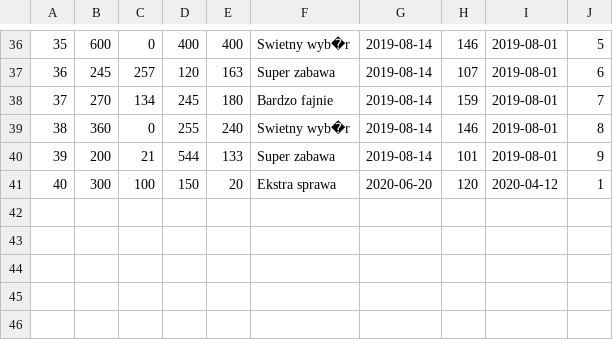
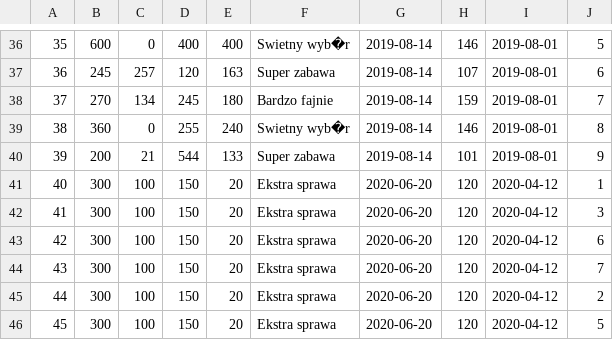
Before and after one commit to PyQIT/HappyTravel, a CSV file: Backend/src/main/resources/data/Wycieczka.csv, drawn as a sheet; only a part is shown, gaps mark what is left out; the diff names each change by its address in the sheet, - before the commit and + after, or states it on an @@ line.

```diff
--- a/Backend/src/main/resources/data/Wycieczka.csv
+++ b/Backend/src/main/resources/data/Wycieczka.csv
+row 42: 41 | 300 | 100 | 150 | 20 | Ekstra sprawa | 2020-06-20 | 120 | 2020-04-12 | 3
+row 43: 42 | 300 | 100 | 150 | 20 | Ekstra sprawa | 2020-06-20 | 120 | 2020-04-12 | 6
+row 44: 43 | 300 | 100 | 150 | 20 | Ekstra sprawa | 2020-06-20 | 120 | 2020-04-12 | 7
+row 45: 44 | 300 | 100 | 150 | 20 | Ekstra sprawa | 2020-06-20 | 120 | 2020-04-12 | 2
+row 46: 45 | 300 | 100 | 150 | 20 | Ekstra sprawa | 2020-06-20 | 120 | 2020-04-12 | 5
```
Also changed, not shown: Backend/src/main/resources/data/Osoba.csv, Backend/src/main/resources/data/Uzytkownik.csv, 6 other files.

__Exercise directions__: Take every line from the data that includes the word "Wycieczka".

__Task response__:
Before and after one commit to PyQIT/HappyTravel, a CSV file: Backend/src/main/resources/data/Wycieczka.csv, drawn as a sheet; only a part is shown, gaps mark what is left out; the diff names each change by its address in the sheet, - before the commit and + after, or states it on an @@ line.
--- a/Backend/src/main/resources/data/Wycieczka.csv
+++ b/Backend/src/main/resources/data/Wycieczka.csv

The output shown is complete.